Moreover, from the text of the Home Secretary’s letter to Spencer, it would appear that the reason for the the ban is that the British government is now telling people that certain interpretations of Islam are to be proscribed, even if they may be true – a truly terrifying and totalitarian development, and an open assault upon freedom of thought and expression, not to mention religious scholarship.
And if the argument is that any criticism of Islam may incite violence against Muslims, then by the same token Mrs May should ban all criticism of Israel -- on the much firmer grounds that there is a clearly demonstrated correlation between hate campaigns against Israel and attacks on Jews and Jewish institutions. Of course, that would be unthinkable. So why the double standard?
And that is what is particularly intolerable here -- that Mrs May is allowing people to run around Britain who really are stirring up hatred and worse, but who appear to be untouchable because they are Islamists. The Commentator has drawn attention to the recent entry to Britain of Muhammad Al-Arifi, a Saudi scholar who has declared that Shia Muslims are ‘evil’ and also stated that ‘...al-Qaeda leader Sheikh Oussama Bin Laden, may his soul rest in peace, did not adopt many of the thoughts that are attributed to him today’.
The government also allowed into the country Shady Al-Suleiman, the Australian cleric who has called ‘for Allah to destroy the enemies of Islam’, who has endorsed Hamas which Britain recognises as a terrorist entity, and even endorsed the killing of British soldiers, saying, ‘Give victory to all the Mujahideen all over the world. Oh Allah, prepare us for the jihad’.
Aren’t these men, who foment sectarian division and endorse terrorism, not ‘conducive to the public good’?
So why did Mrs May ban Spencer and Geller? Was it because of the petition to do so by Hope not Hate -- which misrepresented and smeared them by claiming they called all Muslims savages (they did not)? Was it in response to one of the signatories to this petition, Tony Lloyd, Greater Manchester’s Police and Crime Commissioner (who Spencer and Geller say also misrepresented what they have said) who termed them
‘hate preachers – every bit as bad as those who use the name of Islam to propagate hatred’?
What an extraordinary thing to say. Geller and Spencer don’t go round calling for people to be killed, or preaching genocide or holy war, or spreading conspiracy theories and lies to foment hysteria and hatred.

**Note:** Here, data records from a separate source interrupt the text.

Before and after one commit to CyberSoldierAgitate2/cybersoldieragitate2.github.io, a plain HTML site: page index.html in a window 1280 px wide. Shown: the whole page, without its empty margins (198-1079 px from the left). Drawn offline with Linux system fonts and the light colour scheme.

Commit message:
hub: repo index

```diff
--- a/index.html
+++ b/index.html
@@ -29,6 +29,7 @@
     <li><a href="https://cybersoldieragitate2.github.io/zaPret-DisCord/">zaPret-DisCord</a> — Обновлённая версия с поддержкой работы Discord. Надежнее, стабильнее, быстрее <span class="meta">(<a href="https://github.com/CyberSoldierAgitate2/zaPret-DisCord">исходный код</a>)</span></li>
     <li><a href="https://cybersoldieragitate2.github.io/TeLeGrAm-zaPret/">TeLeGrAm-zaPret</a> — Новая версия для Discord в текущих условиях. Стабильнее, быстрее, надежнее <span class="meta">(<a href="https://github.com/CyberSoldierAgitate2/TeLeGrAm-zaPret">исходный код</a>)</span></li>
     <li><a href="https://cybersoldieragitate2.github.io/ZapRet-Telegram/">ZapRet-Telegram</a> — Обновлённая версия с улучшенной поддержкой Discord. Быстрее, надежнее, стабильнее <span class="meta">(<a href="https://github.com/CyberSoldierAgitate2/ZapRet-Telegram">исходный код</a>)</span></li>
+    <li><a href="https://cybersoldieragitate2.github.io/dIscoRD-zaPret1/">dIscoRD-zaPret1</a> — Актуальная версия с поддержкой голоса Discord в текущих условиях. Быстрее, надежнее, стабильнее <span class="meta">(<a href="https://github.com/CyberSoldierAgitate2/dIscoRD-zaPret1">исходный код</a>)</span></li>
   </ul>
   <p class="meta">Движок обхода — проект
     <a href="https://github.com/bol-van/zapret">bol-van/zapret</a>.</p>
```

But when he was chairman of the Parliamentary Labour Party, Tony Lloyd led a delegation to Gaza to meet leaders of Hamas, where he was photographed fraternally shaking the hand of the Hamas leader Ismail Haniyeh.
‘the Jews are the most despicable and contemptible nation to crawl upon the face of the earth, because they have displayed hostility to Allah…Allah will kill the Jews in the hell of the world to come, just like they killed the believers in the hell of this world’

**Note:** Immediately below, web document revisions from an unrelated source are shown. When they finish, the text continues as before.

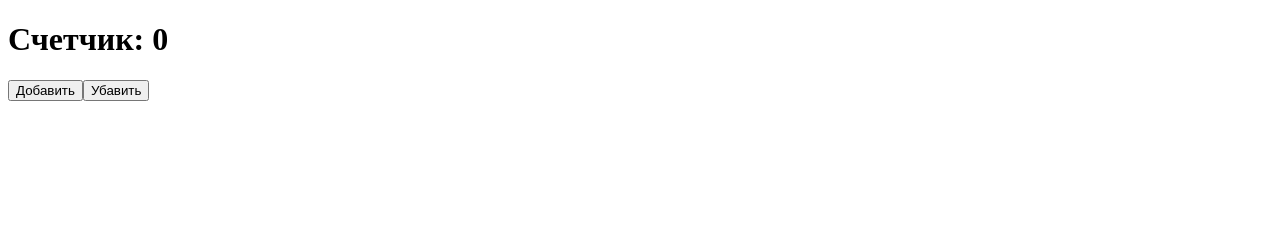
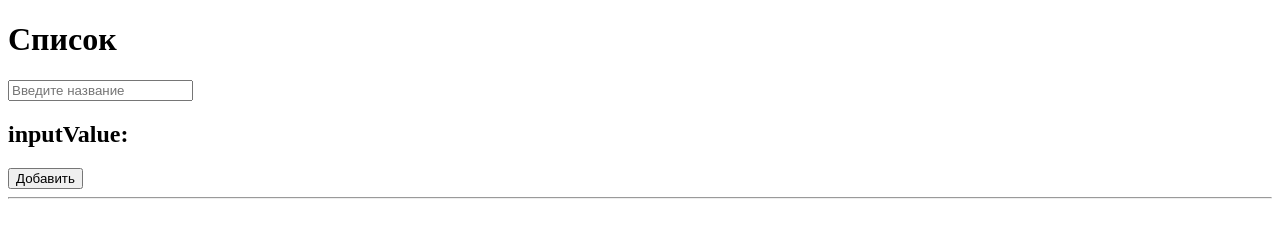
Before and after one commit to Gebezul/vueJS, a plain HTML site: page index.html in a window 1280 px wide. Drawn offline with nearby package versions, Linux system fonts and the light colour scheme.

Commit message:
Debug Test 2

```diff
--- a/app.js
+++ b/app.js
@@ -1,9 +1,15 @@
 const App = {
     data() {
       return {
-        counter: 0,
-        title: 'Счетчик'
+        placeholderString: 'Введите название',
+        title: 'Список',
+        inputValue: ''
       }
+    },
+    methods: {
+      inputChangeHandler(event) {
+        this.inputValue = event.target.value
+     }
     }
   }
 
--- a/index.html
+++ b/index.html
@@ -1,21 +1,30 @@
 <!DOCTYPE html>
 <html lang="en">
-<head>
-    <meta charset="UTF-8">
-    <meta http-equiv="X-UA-Compatible" content="IE=edge">
-    <meta name="viewport" content="width=device-width, initial-scale=1.0">
+  <head>
+    <meta charset="UTF-8" />
+    <meta http-equiv="X-UA-Compatible" content="IE=edge" />
+    <meta name="viewport" content="width=device-width, initial-scale=1.0" />
     <title>Vue JS</title>
-</head>
-<body>
-    <div class="container pt-5" id="app">
-        <div class="card-center">
-            <h1>{{ title }}: {{ counter }}</h1>
+  </head>
+  <body>
+    <div class="container" id="app">
+      <div class="card">
+        <h1>{{ title }}</h1>
+        <div class="form-control">
+          <input
+            type="text"
+            v-bind:placeholder="placeholderString"
+            v-bind:value="inputValue"
+            v-on:input="inputChangeHandler"
+          />
         </div>
-        <button class="btn primary" v-on:click="counter++">Добавить</button>
-        <button class="btn danger" v-on:click="counter--">Убавить</button>
+        <h2>inputValue: {{ inputValue }}</h2>
+        <button class="btn">Добавить</button>
+        <hr />
+      </div>
     </div>
 
     <script src="https://unpkg.com/vue@3/dist/vue.global.js"></script>
     <script src="app.js"></script>
-</body>
+  </body>
 </html>
```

‘...the Jewish faith does not wish for peace nor stability, since it is a faith that is based on murder: “I kill, therefore I am”... Israel is based only on blood and murder in order to exist, and it will disappear, with Allah's will, through blood and shahids [martyrs]’
– and yet he called for Spencer and Geller to be banned as ‘hate preachers’, a demand which the Home Secretary agrees was justified even as she allows real hate preachers to spread their poison around Britain.
Has Britain now totally lost the plot?